In the beginning of 2019, more than 773 million email IDs and 21 million passwords were hacked which is claimed to be the biggest hacks of this year (so far). Australian researcher Troy Hunt discovered this and mentioned it in his website “troyhunt.com”. This incident threw a fresh question to us whether we are digitally safe. Previously, different stray breach incidents shook many large and small enterprises worldwide and forced them to take immediate initiatives for adequate security measures.
Privileged Access Management (PAM) has become an integral part of overall cyber security framework for any modern-day organization. As privileged accounts provide access to confidential information, securing them from any untoward incident (abuse of privileged credentials or accounts) remains one of the major concerns for the Security and Risk management pros.

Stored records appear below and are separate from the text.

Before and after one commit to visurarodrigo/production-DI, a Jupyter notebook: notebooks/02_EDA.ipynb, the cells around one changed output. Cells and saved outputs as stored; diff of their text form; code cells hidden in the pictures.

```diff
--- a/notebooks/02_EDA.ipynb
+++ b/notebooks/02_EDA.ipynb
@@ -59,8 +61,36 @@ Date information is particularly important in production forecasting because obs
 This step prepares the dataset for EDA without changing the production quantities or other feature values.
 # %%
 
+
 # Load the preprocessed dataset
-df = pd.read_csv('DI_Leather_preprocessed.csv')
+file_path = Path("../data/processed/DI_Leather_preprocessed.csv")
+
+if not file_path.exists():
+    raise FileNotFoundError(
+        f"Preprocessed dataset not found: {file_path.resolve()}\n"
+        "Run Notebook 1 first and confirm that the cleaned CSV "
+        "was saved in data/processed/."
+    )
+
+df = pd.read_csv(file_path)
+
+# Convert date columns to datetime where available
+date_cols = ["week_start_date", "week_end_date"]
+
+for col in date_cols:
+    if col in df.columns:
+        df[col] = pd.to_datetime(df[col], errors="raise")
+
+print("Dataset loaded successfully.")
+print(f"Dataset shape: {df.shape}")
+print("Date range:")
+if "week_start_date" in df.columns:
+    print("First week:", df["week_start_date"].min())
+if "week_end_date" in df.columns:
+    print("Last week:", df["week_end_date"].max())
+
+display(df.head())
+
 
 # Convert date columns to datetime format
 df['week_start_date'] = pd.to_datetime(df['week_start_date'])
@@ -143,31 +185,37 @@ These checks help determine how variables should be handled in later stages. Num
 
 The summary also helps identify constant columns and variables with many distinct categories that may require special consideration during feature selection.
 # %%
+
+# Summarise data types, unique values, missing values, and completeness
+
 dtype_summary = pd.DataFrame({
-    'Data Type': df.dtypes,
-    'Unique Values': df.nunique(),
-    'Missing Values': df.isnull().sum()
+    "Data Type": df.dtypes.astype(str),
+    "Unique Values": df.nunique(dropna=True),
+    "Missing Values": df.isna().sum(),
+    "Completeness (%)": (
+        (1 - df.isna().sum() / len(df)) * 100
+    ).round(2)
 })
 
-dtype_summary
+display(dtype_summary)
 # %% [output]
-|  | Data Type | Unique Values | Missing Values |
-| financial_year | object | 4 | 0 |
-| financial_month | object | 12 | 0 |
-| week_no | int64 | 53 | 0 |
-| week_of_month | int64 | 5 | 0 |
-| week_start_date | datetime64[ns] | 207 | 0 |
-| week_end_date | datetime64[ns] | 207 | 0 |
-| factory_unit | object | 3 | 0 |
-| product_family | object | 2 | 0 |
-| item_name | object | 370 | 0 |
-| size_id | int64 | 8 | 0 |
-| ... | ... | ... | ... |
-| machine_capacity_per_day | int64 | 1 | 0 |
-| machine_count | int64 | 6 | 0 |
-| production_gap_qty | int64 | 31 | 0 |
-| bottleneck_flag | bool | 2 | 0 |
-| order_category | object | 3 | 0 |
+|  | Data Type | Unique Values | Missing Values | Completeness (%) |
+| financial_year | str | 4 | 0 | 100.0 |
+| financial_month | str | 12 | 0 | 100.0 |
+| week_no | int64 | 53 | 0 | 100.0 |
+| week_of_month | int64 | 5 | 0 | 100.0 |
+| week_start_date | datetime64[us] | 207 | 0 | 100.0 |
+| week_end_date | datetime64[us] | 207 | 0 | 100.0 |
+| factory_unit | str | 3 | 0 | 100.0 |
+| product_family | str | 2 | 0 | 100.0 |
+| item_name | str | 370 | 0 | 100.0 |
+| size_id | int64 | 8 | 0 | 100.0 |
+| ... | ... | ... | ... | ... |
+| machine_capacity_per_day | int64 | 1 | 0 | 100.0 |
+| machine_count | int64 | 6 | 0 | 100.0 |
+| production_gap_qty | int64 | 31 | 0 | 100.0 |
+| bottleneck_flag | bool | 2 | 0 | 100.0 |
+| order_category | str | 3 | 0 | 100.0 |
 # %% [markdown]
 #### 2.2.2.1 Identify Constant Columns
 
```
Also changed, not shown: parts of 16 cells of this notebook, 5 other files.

Andrew Dalglish, director of Circle Research, a UK based research firm recently said “The very people working in businesses can pose as the biggest threat to its security.” That’s a pretty huge statement to make come to think of it. Why would he say that when organizations across the world are taking the necessary precautions and spending billions on IT security? Well the answer to that is simple; most organizations are still focused on thoroughly securing their perimeter. Based on a survey by SpectorSoft, a pioneer in user activity monitoring and behavior analysis, a staggering 62% organizations saw a rise in insider attacks over 2014-2015. This means, although a majority of the organizations are aware of privileged access security and have security solutions in place, they have seen a rise in insider threats. Research firm Gartner has solved this mystery stating “Less than 5% of the organizations were tracking and reviewing privileged activity in 2015. The remaining are at best controlling access and logging when, where and by whom privileged access has taken place but not WHAT actually is done.”
In one of my previous roles as a test analyst, I was primarily responsible for constructing test cases for password management. At the time, I had devised a whole array of possible test cases for password management which included specifications on the length of the password, complexity of the password, frequency for changing password and so on. However a thought struck me. This tedious manual procedure of password management by the administrator or super-user was done to ensure security but where is the security after all? How many permutations and combinations can a human come up with to ensure these passwords are managed and maintained to comply with regulatory standards? But today working in this cyber security space, I can confidently say that you just have to go knocking on the right door to eliminate this monotonous process and get automated password management solutions that is regulatory compliant and at the same time safe, effective and productive.